a guitarist's occasional blog
I'll keep this one short. I had a student who was having a little bit of trouble crossing strings with his pick. I think a lot of people get comfortable playing on one string and then have a clumsy time trying to get their pick over to play a note on a different string.
As a singer/songwriter, precision isn't always my top priority. At times, I'm guilty of using my guitar almost more like a drum (think like Neil Young or Bruce Springsteen) when I'm pounding out a song accompaniment. But over the past few years I have begun flatpicking more fiddle tunes, and I found my own picking skills lacking.
I created this short flatpicking guitar exercise for my student and for myself. The key is to go slowly and steadily, and to play without making any mistakes. Use a metronome. The goal is pick control and accuracy. Playing sloppily at a fast tempo is - quite frankly - a waste of time.
Practice this with downstrokes, upstrokes, and alternate (down/up) pick strokes. All three ways will benefit your technique. After you've got it at a decent tempo, go find some music to Led Zeppelin's "Babe, I'm Gonna Leave You" to work on. This exercise will have served you well.
In the first guitar lesson I shared, we looked at how to begin creating fingerstyle patterns using an alternating bass played by the thumb. With this lesson we take it a bit further by adding a melody on top of the bass. If you are a singer, you might just sing the melody. But not everybody wants to sing.
If you download the free pdf "Aunt Rhody for Solo Fingerstyle Guitar" lesson, you'll find two pages of music. This arrangement is based on a short recording I included on my Dancing With No Shoes On children's music album.
The first eight bars spell the simple melody of Aunt Rhody. There are a number of ways to use your fingers to pick this, but don't pick with your thumb since it will eventually be needed to play the alternating bass. Even using just your index finger to pluck the strings should get the job done. A lot of the great blues players relied on only a thumb-plus-one-finger technique. Classical guitarists will often alternate between two or even three fingers to play a melody. Don't be afraid to experiment.

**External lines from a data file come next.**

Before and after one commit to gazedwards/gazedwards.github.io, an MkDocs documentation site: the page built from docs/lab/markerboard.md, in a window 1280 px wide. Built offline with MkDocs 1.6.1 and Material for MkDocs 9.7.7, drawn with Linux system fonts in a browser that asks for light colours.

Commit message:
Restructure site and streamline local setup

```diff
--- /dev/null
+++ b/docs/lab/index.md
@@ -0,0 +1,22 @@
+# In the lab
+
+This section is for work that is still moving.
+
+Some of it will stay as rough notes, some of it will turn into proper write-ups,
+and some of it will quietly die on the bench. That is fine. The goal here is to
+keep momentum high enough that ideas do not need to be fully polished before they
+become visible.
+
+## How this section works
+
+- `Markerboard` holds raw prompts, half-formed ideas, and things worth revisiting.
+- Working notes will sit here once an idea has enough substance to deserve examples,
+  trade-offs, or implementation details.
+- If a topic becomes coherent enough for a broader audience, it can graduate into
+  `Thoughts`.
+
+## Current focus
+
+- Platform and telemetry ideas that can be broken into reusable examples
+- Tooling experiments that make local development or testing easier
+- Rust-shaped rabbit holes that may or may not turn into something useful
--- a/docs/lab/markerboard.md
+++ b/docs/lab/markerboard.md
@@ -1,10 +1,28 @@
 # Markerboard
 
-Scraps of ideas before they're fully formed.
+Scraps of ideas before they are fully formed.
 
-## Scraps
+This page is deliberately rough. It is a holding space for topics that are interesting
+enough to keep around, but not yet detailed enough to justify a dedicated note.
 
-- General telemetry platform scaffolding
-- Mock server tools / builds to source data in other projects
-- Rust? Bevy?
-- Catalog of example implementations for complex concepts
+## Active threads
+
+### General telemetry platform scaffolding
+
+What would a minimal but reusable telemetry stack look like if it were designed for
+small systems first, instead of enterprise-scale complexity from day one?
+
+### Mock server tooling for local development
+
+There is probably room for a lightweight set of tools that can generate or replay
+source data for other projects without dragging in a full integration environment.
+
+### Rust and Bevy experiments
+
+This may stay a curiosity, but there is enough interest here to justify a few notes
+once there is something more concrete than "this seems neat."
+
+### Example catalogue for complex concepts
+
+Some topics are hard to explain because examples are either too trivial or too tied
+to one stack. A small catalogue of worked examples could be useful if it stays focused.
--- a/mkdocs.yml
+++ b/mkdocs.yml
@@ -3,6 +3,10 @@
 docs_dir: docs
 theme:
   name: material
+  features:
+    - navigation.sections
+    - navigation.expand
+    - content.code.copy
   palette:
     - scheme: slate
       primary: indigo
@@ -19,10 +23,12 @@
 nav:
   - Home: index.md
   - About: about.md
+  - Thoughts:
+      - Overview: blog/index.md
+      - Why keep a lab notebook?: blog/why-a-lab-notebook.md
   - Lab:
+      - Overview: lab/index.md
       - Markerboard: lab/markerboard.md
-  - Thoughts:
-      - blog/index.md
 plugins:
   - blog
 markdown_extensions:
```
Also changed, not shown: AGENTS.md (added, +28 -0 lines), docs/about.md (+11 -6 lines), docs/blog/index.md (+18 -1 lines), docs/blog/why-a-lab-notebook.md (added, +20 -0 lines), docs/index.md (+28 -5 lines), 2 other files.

The next eight bars on the first page show you the alternating bass pattern. This is similiar to what we did in the first lesson. Practice playing these notes with just the thumb. Strive for a steady rhythm. Use a metronome, and don't get caught up in trying to play too fast. Speed comes with practice. Steady tempo is more important right now. Take it slow.
Finally, page two shows you how to put it together. Notice that your fingers will be plucking the melody notes at the same time your thumb is playing bass notes. Some people refer to this as pinching the strings because your thumb plucks downward while your finger strikes the string upward. Try not to have your fingers bump into each other. To see an example of how to do that, check out some videos of Chris Smither - one of my absolute favorite players - on YOUTUBE. Chris uses a thumbpick, and his hand is in a good position to keep his thumb out of the way of his fingers. I don't play with a thumbpick and manage to accomplish the same thing.
Whether you use a thumbpick or not is up to you. You'll probably get more volume at first with a thumbpick, but you'll also need to keep track of it. My preference is to keep things simple. I don't want to feel like I can't play if I can't find my thumpick. There are advantages and disadvantages to either choice. I've never seen a classical guitarist use one. Guitarist Mark Hanson has a nice article on the subject: Whether or Not to Use a Thumbpick.
Thanks for reading, and I hope this lesson helps you move forward on playing some fingerstyle guitar.
Chuck Cheesman writes hopeful, loving, and sometimes funny songs for people of all ages.
All materials ©℗ Chuck Cheesman
Banner photo by Gina Dazzo